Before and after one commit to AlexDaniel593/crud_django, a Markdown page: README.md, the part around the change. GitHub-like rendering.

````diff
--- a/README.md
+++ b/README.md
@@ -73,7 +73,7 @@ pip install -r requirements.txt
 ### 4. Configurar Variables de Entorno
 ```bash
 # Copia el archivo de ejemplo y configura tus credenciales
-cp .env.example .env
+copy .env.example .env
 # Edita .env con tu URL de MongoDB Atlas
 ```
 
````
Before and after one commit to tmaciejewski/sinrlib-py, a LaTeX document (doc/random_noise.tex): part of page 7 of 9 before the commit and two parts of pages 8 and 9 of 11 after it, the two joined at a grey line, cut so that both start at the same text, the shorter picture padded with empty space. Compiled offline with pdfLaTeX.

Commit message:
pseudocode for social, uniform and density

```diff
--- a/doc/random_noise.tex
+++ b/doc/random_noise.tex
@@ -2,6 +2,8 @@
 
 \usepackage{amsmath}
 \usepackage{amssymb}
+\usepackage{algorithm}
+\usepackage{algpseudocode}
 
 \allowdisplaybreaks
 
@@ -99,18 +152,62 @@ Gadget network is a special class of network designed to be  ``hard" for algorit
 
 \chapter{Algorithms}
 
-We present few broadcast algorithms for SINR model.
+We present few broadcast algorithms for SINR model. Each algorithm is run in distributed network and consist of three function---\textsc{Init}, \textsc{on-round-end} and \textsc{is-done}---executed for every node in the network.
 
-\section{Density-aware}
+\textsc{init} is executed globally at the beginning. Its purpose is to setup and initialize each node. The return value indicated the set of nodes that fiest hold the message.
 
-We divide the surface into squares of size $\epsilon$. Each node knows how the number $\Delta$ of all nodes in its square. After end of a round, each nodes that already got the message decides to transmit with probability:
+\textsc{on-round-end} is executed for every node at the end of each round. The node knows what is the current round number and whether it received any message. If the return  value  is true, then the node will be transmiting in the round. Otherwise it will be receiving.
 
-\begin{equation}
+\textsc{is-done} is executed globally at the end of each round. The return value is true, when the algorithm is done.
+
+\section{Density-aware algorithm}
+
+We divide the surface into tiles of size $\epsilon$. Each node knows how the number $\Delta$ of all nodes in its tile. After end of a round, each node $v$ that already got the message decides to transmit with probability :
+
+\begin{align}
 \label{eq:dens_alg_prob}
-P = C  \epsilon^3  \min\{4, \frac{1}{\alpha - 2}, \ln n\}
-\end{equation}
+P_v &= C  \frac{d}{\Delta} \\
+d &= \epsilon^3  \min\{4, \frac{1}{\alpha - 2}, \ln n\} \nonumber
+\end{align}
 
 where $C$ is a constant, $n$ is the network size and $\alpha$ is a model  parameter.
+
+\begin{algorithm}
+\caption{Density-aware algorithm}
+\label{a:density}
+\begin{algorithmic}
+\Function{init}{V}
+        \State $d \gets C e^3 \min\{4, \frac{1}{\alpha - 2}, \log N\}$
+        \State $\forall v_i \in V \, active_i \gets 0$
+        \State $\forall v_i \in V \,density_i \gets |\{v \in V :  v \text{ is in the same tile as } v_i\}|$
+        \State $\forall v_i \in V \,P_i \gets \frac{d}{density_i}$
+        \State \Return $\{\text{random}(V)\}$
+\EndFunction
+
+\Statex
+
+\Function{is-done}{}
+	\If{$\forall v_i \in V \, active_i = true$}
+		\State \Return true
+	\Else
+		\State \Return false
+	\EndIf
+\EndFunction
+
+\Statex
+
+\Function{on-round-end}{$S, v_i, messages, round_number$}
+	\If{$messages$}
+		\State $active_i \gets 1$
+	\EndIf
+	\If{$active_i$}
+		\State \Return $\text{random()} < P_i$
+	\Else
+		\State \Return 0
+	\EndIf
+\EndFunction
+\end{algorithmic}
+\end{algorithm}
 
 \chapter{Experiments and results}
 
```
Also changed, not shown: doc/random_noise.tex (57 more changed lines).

» **What you will do**:
Write the data out again. Match it word for word.

» **Written response**:
Before and after one commit to AlexDaniel593/crud_django, a Markdown page: README.md, the part around the change. GitHub-like rendering.

````diff
--- a/README.md
+++ b/README.md
@@ -73,7 +73,7 @@ pip install -r requirements.txt
 ### 4. Configurar Variables de Entorno
 ```bash
 # Copia el archivo de ejemplo y configura tus credenciales
-cp .env.example .env
+copy .env.example .env
 # Edita .env con tu URL de MongoDB Atlas
 ```
 
````
Before and after one commit to tmaciejewski/sinrlib-py, a LaTeX document (doc/random_noise.tex): part of page 7 of 9 before the commit and two parts of pages 8 and 9 of 11 after it, the two joined at a grey line, cut so that both start at the same text, the shorter picture padded with empty space. Compiled offline with pdfLaTeX.

Commit message:
pseudocode for social, uniform and density

```diff
--- a/doc/random_noise.tex
+++ b/doc/random_noise.tex
@@ -2,6 +2,8 @@
 
 \usepackage{amsmath}
 \usepackage{amssymb}
+\usepackage{algorithm}
+\usepackage{algpseudocode}
 
 \allowdisplaybreaks
 
@@ -99,18 +152,62 @@ Gadget network is a special class of network designed to be  ``hard" for algorit
 
 \chapter{Algorithms}
 
-We present few broadcast algorithms for SINR model.
+We present few broadcast algorithms for SINR model. Each algorithm is run in distributed network and consist of three function---\textsc{Init}, \textsc{on-round-end} and \textsc{is-done}---executed for every node in the network.
 
-\section{Density-aware}
+\textsc{init} is executed globally at the beginning. Its purpose is to setup and initialize each node. The return value indicated the set of nodes that fiest hold the message.
 
-We divide the surface into squares of size $\epsilon$. Each node knows how the number $\Delta$ of all nodes in its square. After end of a round, each nodes that already got the message decides to transmit with probability:
+\textsc{on-round-end} is executed for every node at the end of each round. The node knows what is the current round number and whether it received any message. If the return  value  is true, then the node will be transmiting in the round. Otherwise it will be receiving.
 
-\begin{equation}
+\textsc{is-done} is executed globally at the end of each round. The return value is true, when the algorithm is done.
+
+\section{Density-aware algorithm}
+
+We divide the surface into tiles of size $\epsilon$. Each node knows how the number $\Delta$ of all nodes in its tile. After end of a round, each node $v$ that already got the message decides to transmit with probability :
+
+\begin{align}
 \label{eq:dens_alg_prob}
-P = C  \epsilon^3  \min\{4, \frac{1}{\alpha - 2}, \ln n\}
-\end{equation}
+P_v &= C  \frac{d}{\Delta} \\
+d &= \epsilon^3  \min\{4, \frac{1}{\alpha - 2}, \ln n\} \nonumber
+\end{align}
 
 where $C$ is a constant, $n$ is the network size and $\alpha$ is a model  parameter.
+
+\begin{algorithm}
+\caption{Density-aware algorithm}
+\label{a:density}
+\begin{algorithmic}
+\Function{init}{V}
+        \State $d \gets C e^3 \min\{4, \frac{1}{\alpha - 2}, \log N\}$
+        \State $\forall v_i \in V \, active_i \gets 0$
+        \State $\forall v_i \in V \,density_i \gets |\{v \in V :  v \text{ is in the same tile as } v_i\}|$
+        \State $\forall v_i \in V \,P_i \gets \frac{d}{density_i}$
+        \State \Return $\{\text{random}(V)\}$
+\EndFunction
+
+\Statex
+
+\Function{is-done}{}
+	\If{$\forall v_i \in V \, active_i = true$}
+		\State \Return true
+	\Else
+		\State \Return false
+	\EndIf
+\EndFunction
+
+\Statex
+
+\Function{on-round-end}{$S, v_i, messages, round_number$}
+	\If{$messages$}
+		\State $active_i \gets 1$
+	\EndIf
+	\If{$active_i$}
+		\State \Return $\text{random()} < P_i$
+	\Else
+		\State \Return 0
+	\EndIf
+\EndFunction
+\end{algorithmic}
+\end{algorithm}
 
 \chapter{Experiments and results}
 
```
Also changed, not shown: doc/random_noise.tex (57 more changed lines).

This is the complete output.